How Important Was the Role Played by Edwin Chadwick in Improving Public Health Services in Towns in the Nineteenth Century? (16 Marks)
764 WordsMar 30, 20134 Pages
How important was the role played by Edwin Chadwick in improving public health services in towns in the nineteenth century? (16 marks)
Edwin Chadwick’s hard-work produced a mass of evidence supporting public health reforms. In 1842 his report that was published (“Report on the Sanitary Conditions of the Labouring Population”) influenced the government and persuaded people that reform was needed. His report’s recommendations were the basis for the 1848 Public Health Act.
However, Chadwick did have a few limitations along the way. His report in 1842 did not lead to immediate reform. The Public Health Act came 6 years later in 1848 and this act did not force councils to reform public health. His personality antagonised people and did…show more content…
The core of the project was completed by 1865 but because it was such a big project, it took another 10 years to complete. He made sure the system had a much higher capacity than was needed in the 1860s.
Other than this, there were other factors that helped improve public health such as the role of the government. In 1867, working men in towns were given the right to vote and this meant the number of voters doubled which increased again in 1884 and this mean politics changed drastically. In the 1870s/1880s many new laws were passed which were designed to improve the lives of ordinary people such as the Public Health Act in 1875.

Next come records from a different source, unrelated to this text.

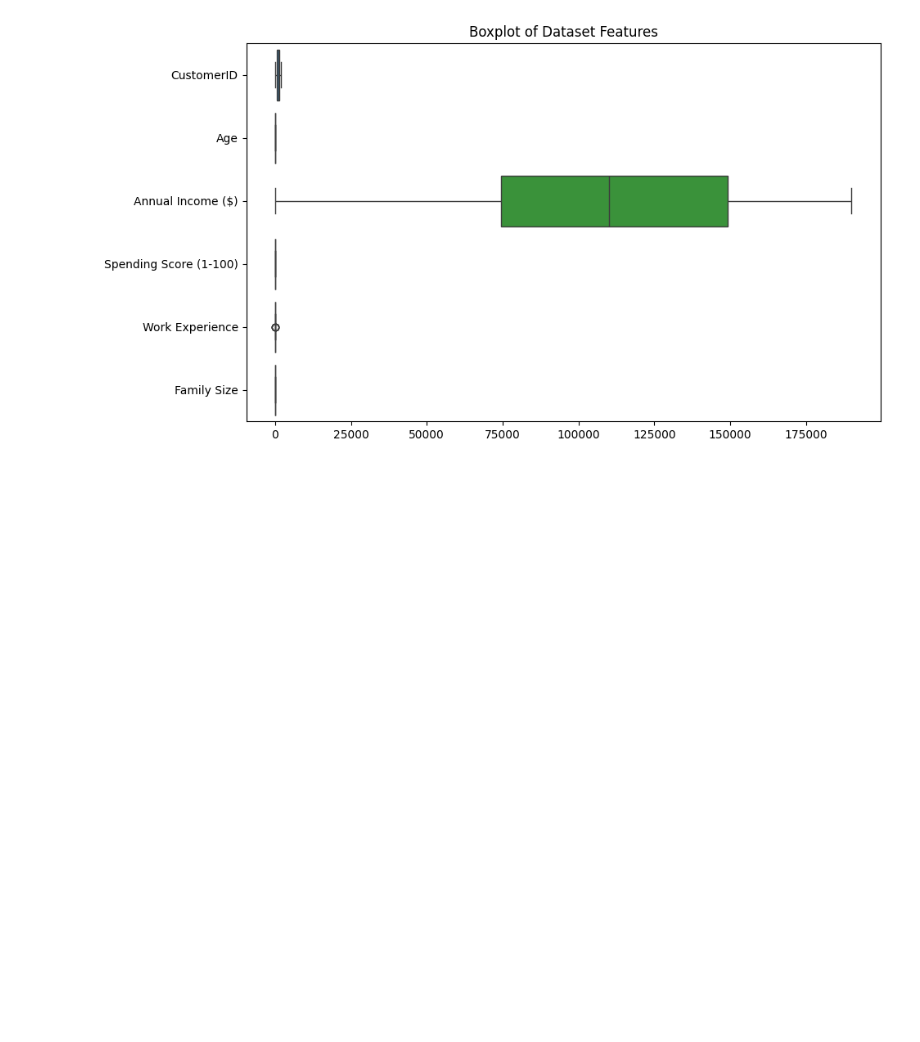
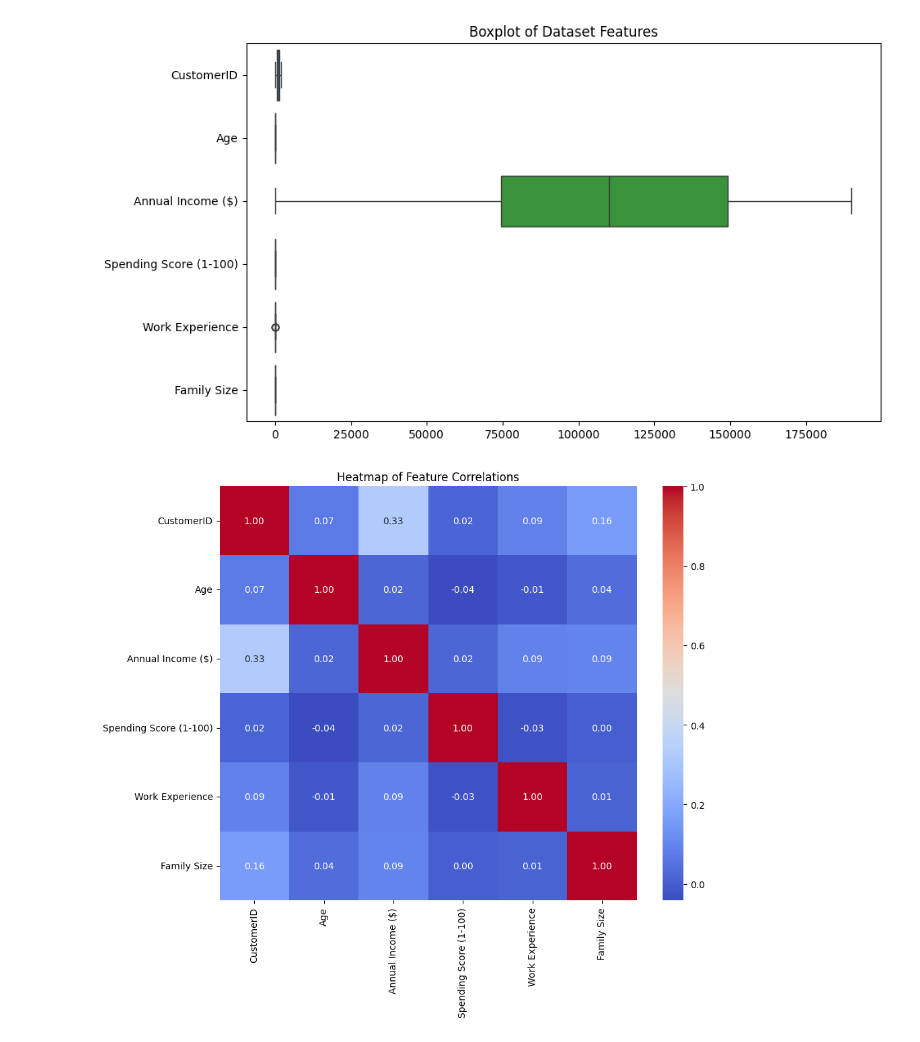
Before and after one commit to rishisg/ChatGPT, a Jupyter notebook: Assignment_K_Means_Clustering_Customer_ipynb.ipynb, the cells around one changed output. Saved outputs shown, nothing was run; the diff lists cells and outputs as text; code cells hidden in the pictures; blank space fills up the shorter version.

```diff
--- a/Assignment_K_Means_Clustering_Customer_ipynb.ipynb
+++ b/Assignment_K_Means_Clustering_Customer_ipynb.ipynb
@@ -1,6 +1,10 @@
 # %% [markdown]
 <a href="https://colab.research.google.com/github/rishisg/ChatGPT/blob/main/Assignment_K_Means_Clustering_Customer_ipynb.ipynb" target="_parent"><img src="https://colab.research.google.com/assets/colab-badge.svg" alt="Open In Colab"/></a>
 # %%
+# This script performs clustering on a customer dataset using K-Means.
+# It includes data loading, exploration, preprocessing, clustering, and analysis steps.
+# The main libraries used are pandas for data manipulation, NumPy for numerical operations, Matplotlib and Seaborn for visualizations, and Scikit-learn for preprocessing and clustering.
+
 import pandas as pd
 import numpy as np
 import matplotlib.pyplot as plt
@@ -11,100 +15,77 @@ from sklearn.cluster import KMeans
 from sklearn.metrics import silhouette_score
 
 # Step 1: Setup and Data Preparation
-# Load the dataset
+# Load the dataset from the specified file path or URL
 data_url = "/content/Customers.csv"
 data = pd.read_csv(data_url)
 
-# Display basic information about the dataset
+# Display basic information about the dataset to understand its structure
 print("Dataset Overview:")
-print(data.info())
+print(data.info())  # Provides data types, non-null values, and memory usage
 print("\nDataset Head:")
-print(data.head())
+print(data.head())  # Displays the first few rows of the dataset
 
 # Step 2: Data Exploration
-# Checking for missing values
+# Check for missing values in each column
 print("\nMissing Values:")
-print(data.isnull().sum())
+print(data.isnull().sum())  # Displays the count of missing values per column
 
-# Handling missing values (if any)
-#data.fillna(data.mean(), inplace=True)
+# Handle missing values for numerical columns by replacing them with the mean
+numerical_columns = data.select_dtypes(include=[np.number]).columns
+if numerical_columns.any():
+    data[numerical_columns] = data[numerical_columns].fillna(data[numerical_columns].mean())
 
-# Statistical summary of numerical features
+# Display a statistical summary of the dataset to understand feature ranges and distributions
 print("\nStatistical Summary:")
-# Handling missing values for numerical columns only
-numerical_columns = data.select_dtypes(include=[np.number]).columns
-data[numerical_columns] = data[numerical_columns].fillna(data[numerical_columns].mean())
 print(data.describe())
 
-# Exploratory visualizations
+# Visualize the distribution of features using a boxplot to identify outliers
 plt.figure(figsize=(10, 6))
-sns.boxplot(data=data, orient="h")
+sns.boxplot(data=data, orient="h")  # Horizontal boxplot for better readability
 plt.title("Boxplot of Dataset Features")
 plt.show()
 
-#sns.heatmap(data.corr(), annot=True, cmap="coolwarm", fmt=".2f")
-#plt.title("Heatmap of Feature Correlations")
-#plt.show()
-
-# Encode categorical variables (example for a 'Gender' column)
-if 'Gender' in data.columns:
-    data['Gender'] = data['Gender'].map({'Male': 1, 'Female': 0})
-
-# Check for other non-numeric columns and handle them appropriately
-non_numeric_cols = data.select_dtypes(exclude=[float, int]).columns
-print(f"Non-numeric columns: {non_numeric_cols}")
-
-# Drop non-numeric columns for correlation matrix, or convert them as needed
+# Generate a heatmap to visualize correlations between numeric features
+plt.figure(figsize=(10, 8))
 data_numeric = data.select_dtypes(include=[float, int])
-
-# Compute and plot the heatmap
-plt.figure(figsize=(10, 8))
 sns.heatmap(data_numeric.corr(), annot=True, cmap="coolwarm", fmt=".2f")
 plt.title("Heatmap of Feature Correlations")
 plt.show()
 
-# Step 3: Preprocessing and Parameter Selection
-# Selecting features for clustering
-features = data.iloc[:, 1:]
-
-# Standardizing the data
-#scaler = StandardScaler()
-#scaled_features = scaler.fit_transform(features)
-
-# Step 1: Identify categorical columns
+# Step 3: Data Preprocessing
+# Identify categorical columns for encoding
 categorical_cols = data.select_dtypes(include=['object']).columns
 print(f"Categorical columns: {categorical_cols}")
 
-# Step 2: Encode categorical columns
+# Encode categorical columns using LabelEncoder
 label_encoders = {}
 for col in categorical_cols:
     le = LabelEncoder()
-    data[col] = le.fit_transform(data[col])
+    data[col] = le.fit_transform(data[col])  # Replace categorical values with numeric encoding
     label_encoders[col] = le
 
-# Step 3: Extract features for scaling
-features = data.drop(columns=['TargetColumn'], errors='ignore')  # Replace 'TargetColumn' with the actual target column if it exists
+# Select features for clustering, excluding the target column if present
+features = data.drop(columns=['TargetColumn'], errors='ignore')  # Replace 'TargetColumn' with the actual name if applicable
 numeric_features = features.select_dtypes(include=['float64', 'int64'])
 
-# Step 4: Standardize the numeric features
+# Standardize numeric features to ensure equal weighting during clustering
 scaler = StandardScaler()
 scaled_features = scaler.fit_transform(numeric_features)
 
-# Convert scaled features back to a DataFrame for easier handling
+# Convert scaled features back to a DataFrame for easy inspection
 scaled_features_df = pd.DataFrame(scaled_features, columns=numeric_features.columns)
-
-# Proceed with clustering
-print(scaled_features_df.head())
+print(scaled_features_df.head())  # Display the first few rows of standardized data
 
 # Step 4: Determine Optimal K Using Elbow Method
+# Calculate inertia for K values from 1 to 10
 inertia = []
 k_values = range(1, 11)
-
 for k in k_values:
     kmeans = KMeans(n_clusters=k, init="k-means++", random_state=42)
     kmeans.fit(scaled_features)
     inertia.append(kmeans.inertia_)
 
+# Plot the elbow curve to visualize the optimal number of clusters
 plt.figure(figsize=(8, 5))
 plt.plot(k_values, inertia, marker="o")
 plt.xlabel("Number of Clusters (K)")
@@ -113,15 +94,16 @@ plt.title("Elbow Method for Optimal K")
 plt.show()
 
 # Step 5: Perform K-Means Clustering
-optimal_k = 4  # Replace with the optimal K determined from the elbow plot
+# Choose the optimal K based on the elbow plot
+optimal_k = 4  # Update based on the elbow method visualization
 kmeans = KMeans(n_clusters=optimal_k, init="k-means++", random_state=42)
-kmeans.fit(scaled_features)
+kmeans.fit(scaled_features)  # Fit the K-Means model to the scaled data
 
-# Add cluster labels to the dataset
+# Add cluster labels to the original dataset
 data["Cluster"] = kmeans.labels_
 
 # Step 6: Result Analysis
-# Visualize clusters
+# Visualize the clusters using the first two standardized features
 plt.figure(figsize=(10, 6))
 sns.scatterplot(
     x=scaled_features[:, 0],
@@ -136,34 +118,35 @@ plt.ylabel("Feature 2")
 plt.legend(title="Cluster")
 plt.show()
 
-# Step 7: Evaluation and Iteration
+# Evaluate the clustering quality using the silhouette score
 sil_score = silhouette_score(scaled_features, kmeans.labels_)
 print(f"Silhouette Score for K={optimal_k}: {sil_score:.2f}")
 
-# Step 8: Interpretation and Conclusion
-# Analyze cluster characteristics
+# Analyze cluster characteristics by computing the mean of each feature per cluster
 print("\nCluster Analysis:")
 print(data.groupby("Cluster").mean())
 
-# Save clustered dataset
+# Step 7: Save the results
+# Save the dataset with cluster labels to a CSV file
 data.to_csv("clustered_data.csv", index=False)
 print("Clustered data saved to 'clustered_data.csv'")
 # %% [output]
 Dataset Overview:
 <class 'pandas.core.frame.DataFrame'>
 RangeIndex: 2000 entries, 0 to 1999
 Data columns (total 8 columns):
  #   Column                  Non-Null Count  Dtype
 ---  ------                  --------------  -----
  0   CustomerID              2000 non-null   int64
  1   Gender                  2000 non-null   object
  2   Age                     2000 non-null   int64
  3   Annual Income ($)       2000 non-null   int64
  4   Spending Score (1-100)  2000 non-null   int64
  5   Profession              1965 non-null   object
 ... (48 lines left out)
 25%           1.000000     2.000000
 50%           3.000000     4.000000
 75%           7.000000     5.000000
 max          17.000000     9.000000
 [figure]
+[figure, new version]
```
Also changed, not shown: parts of 1 cell of this notebook.
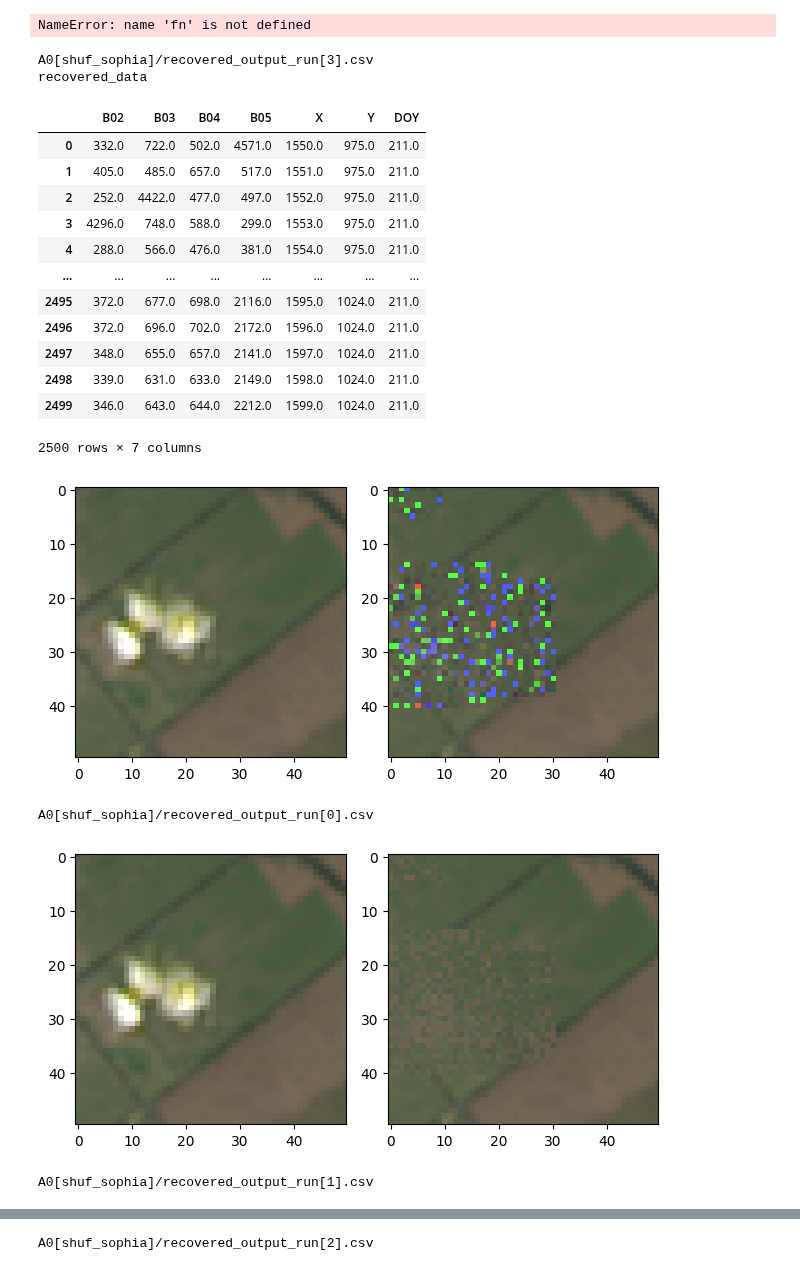
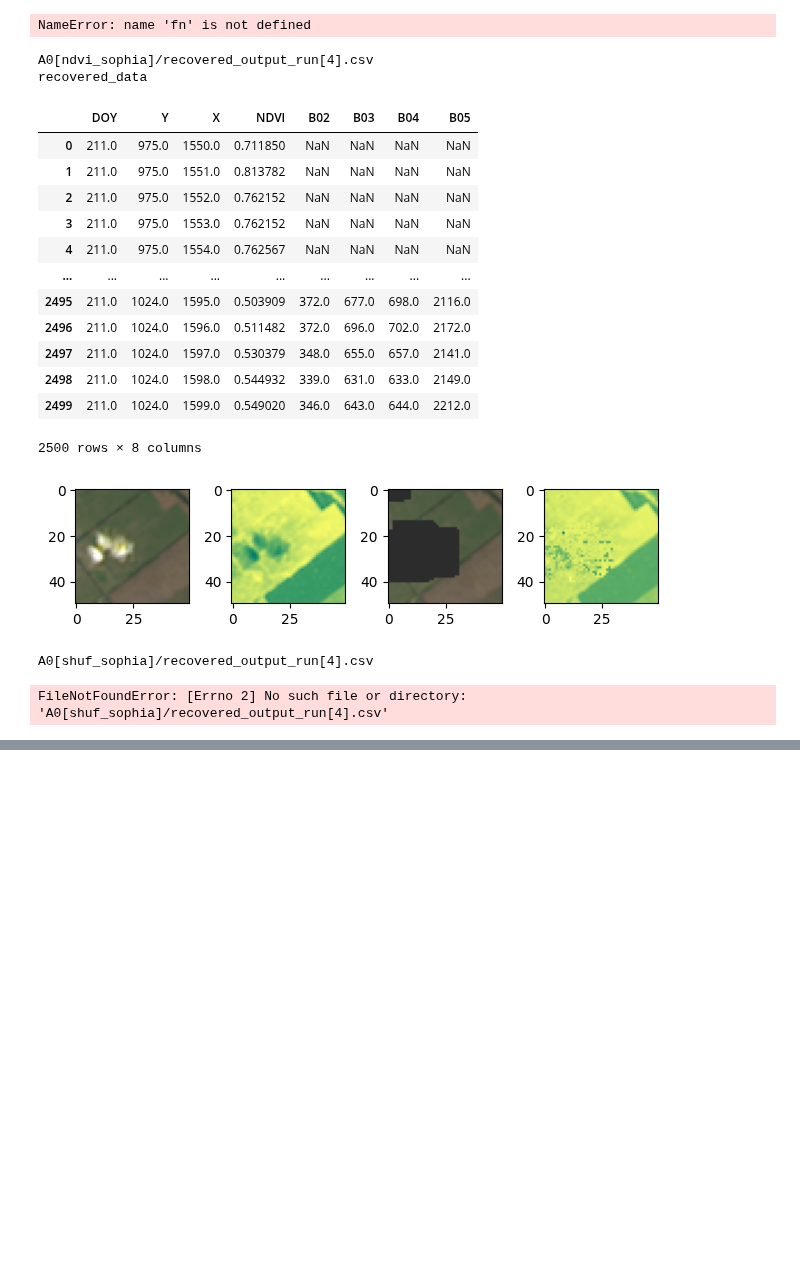
Before and after one commit to koyacolab/aispace, a Jupyter notebook: ainf.ipynb, the cells around one changed output, grey strips where cells are left out. Drawn from its saved outputs; the diff is of its cells as text; code cells hidden in the pictures; blank space fills up the shorter version.

```diff
--- a/ainf.ipynb
+++ b/ainf.ipynb
@@ -156,7 +156,7 @@ class HLSInference(HLSDataSet):
         # self.nan_data_resid  = self.nan_data.loc[(nan_data['DOY'] != doy)]
         # self.nan_data_resid  = self.nan_data_resid.reset_index(drop=True)
 
-    def _impute(self, model, device='cuda', k=400, max_length=1000, temperature=0.01):
+    def _impute(self, model, columns_impute=['NDVI', 'X', 'Y', 'DOY'], device='cuda', k=400, max_length=1000, temperature=0.01):
 
         self.nan_data_doy = self.to_impute.loc[(self.to_impute['DOY'] == self.doy_to_impute)]
         self.nan_data_doy = self.nan_data_doy.reset_index(drop=True)
@@ -178,7 +178,7 @@ class HLSInference(HLSDataSet):
         # Get the DataFrame with columns in reverse order
         self.nan_data_doy = self.nan_data_doy[self.nan_data_doy.columns[::-1]].copy()
 
-        self.imputed_data = model.impute(self.nan_data_doy, k=k, max_length=max_length, temperature=temperature, device=device)
+        self.imputed_data = model.impute(self.nan_data_doy[columns_impute], k=k, max_length=max_length, temperature=temperature, device=device)
         # imputed_file = f'A0[optim_sophia]/imputed_output_run[3].csv'
         # self.imputed_data = pd.read_csv(imputed_file)
         # self.imputed_data = self.nan_data_doy.copy()
@@ -545,53 +546,52 @@ fn
 fn
 # %%
 
-i_run=3
+i_run=4
 
 # imputed_file = f'{experiment_dir}/imputed_output_run[{i_run}].csv'
 # imputed_data = hls_data._read_imputed(imputed_file)
 
 imputed_file = f'{experiment_dir}/recovered_output_run[{i_run}].csv'
 recovered_data = hls_data._read_recovered(imputed_file)
 
 # display(imputed_data)
 print('recovered_data')
 display(recovered_data)
 
 hls_data._set_inference_recovered()
 hls_data._inference_imshow()
 
 
 # fn
 experiment_dir = 'A0[shuf_sophia]'
 # experiment_dir = 'A0[great_sophia]'
 imputed_file = f'{experiment_dir}/recovered_output_run[{i_run}].csv'
-for i_run in range(0,4):
+for i_run in range(4,5):
   imputed_file = f'{experiment_dir}/recovered_output_run[{i_run}].csv'
   recovered_data = hls_data._read_recovered(imputed_file)
 
   hls_data._set_inference_recovered()
   hls_data._inference_imshow()
 # display(recovered_data)
 # recovered_data = pd.read_csv(imputed_file)
 
 # display(recovered_data)
 # %% [output]
-A0[shuf_sophia]/recovered_output_run[3].csv
+A0[ndvi_sophia]/recovered_output_run[4].csv
 recovered_data
-|  | B02 | B03 | B04 | B05 | X | Y | DOY |
-| 0 | 332.0 | 722.0 | 502.0 | 4571.0 | 1550.0 | 975.0 | 211.0 |
-| 1 | 405.0 | 485.0 | 657.0 | 517.0 | 1551.0 | 975.0 | 211.0 |
-| 2 | 252.0 | 4422.0 | 477.0 | 497.0 | 1552.0 | 975.0 | 211.0 |
-| 3 | 4296.0 | 748.0 | 588.0 | 299.0 | 1553.0 | 975.0 | 211.0 |
-| 4 | 288.0 | 566.0 | 476.0 | 381.0 | 1554.0 | 975.0 | 211.0 |
-| ... | ... | ... | ... | ... | ... | ... | ... |
-| 2495 | 372.0 | 677.0 | 698.0 | 2116.0 | 1595.0 | 1024.0 | 211.0 |
-| 2496 | 372.0 | 696.0 | 702.0 | 2172.0 | 1596.0 | 1024.0 | 211.0 |
-| 2497 | 348.0 | 655.0 | 657.0 | 2141.0 | 1597.0 | 1024.0 | 211.0 |
-| 2498 | 339.0 | 631.0 | 633.0 | 2149.0 | 1598.0 | 1024.0 | 211.0 |
-| 2499 | 346.0 | 643.0 | 644.0 | 2212.0 | 1599.0 | 1024.0 | 211.0 |
+|  | DOY | Y | X | NDVI | B02 | B03 | B04 | B05 |
+| 0 | 211.0 | 975.0 | 1550.0 | 0.711850 | NaN | NaN | NaN | NaN |
+| 1 | 211.0 | 975.0 | 1551.0 | 0.813782 | NaN | NaN | NaN | NaN |
+| 2 | 211.0 | 975.0 | 1552.0 | 0.762152 | NaN | NaN | NaN | NaN |
+| 3 | 211.0 | 975.0 | 1553.0 | 0.762152 | NaN | NaN | NaN | NaN |
+| 4 | 211.0 | 975.0 | 1554.0 | 0.762567 | NaN | NaN | NaN | NaN |
+| ... | ... | ... | ... | ... | ... | ... | ... | ... |
+| 2495 | 211.0 | 1024.0 | 1595.0 | 0.503909 | 372.0 | 677.0 | 698.0 | 2116.0 |
+| 2496 | 211.0 | 1024.0 | 1596.0 | 0.511482 | 372.0 | 696.0 | 702.0 | 2172.0 |
+| 2497 | 211.0 | 1024.0 | 1597.0 | 0.530379 | 348.0 | 655.0 | 657.0 | 2141.0 |
+| 2498 | 211.0 | 1024.0 | 1598.0 | 0.544932 | 339.0 | 631.0 | 633.0 | 2149.0 |
+| 2499 | 211.0 | 1024.0 | 1599.0 | 0.549020 | 346.0 | 643.0 | 644.0 | 2212.0 |
-2500 rows × 7 columns
+2500 rows × 8 columns
-[figure, old version]
+[figure, new version]
-A0[shuf_sophia]/recovered_output_run[0].csv
+A0[shuf_sophia]/recovered_output_run[4].csv
-[figure, removed]
-A0[shuf_sophia]/recovered_output_run[1].csv
+FileNotFoundError: [Errno 2] No such file or directory: 'A0[shuf_sophia]/recovered_output_run[4].csv'
@@ -599 +597,0 @@ A0[shuf_sophia]/recovered_output_run[1].csv
-A0[shuf_sophia]/recovered_output_run[2].csv
```
Also changed, not shown: parts of 4 cells of this notebook, 2 other files.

Another factor which helped improve public health was chance. The timing of the 1848 Public Health Act was the result of the latest epidemic of cholera. As cholera spread across Europe in 1847 fear grew in Britain of many thousands of deaths to come. Therefore the government finally followed Chadwick’s recommendations and passed the Public Health Act in the hope that this would reduce the impact of cholera. However, the 1848 Act was not compulsory. Only 103 towns set up local Boards of Health. Many more did not, and the National Board of Health, set up to oversee reforms, was abolished after only six years in 1854.
The Great Stink in 1858 occurred in the summer which was really hot and this resulted in the smell from the river growing worse. This added to the evidence that more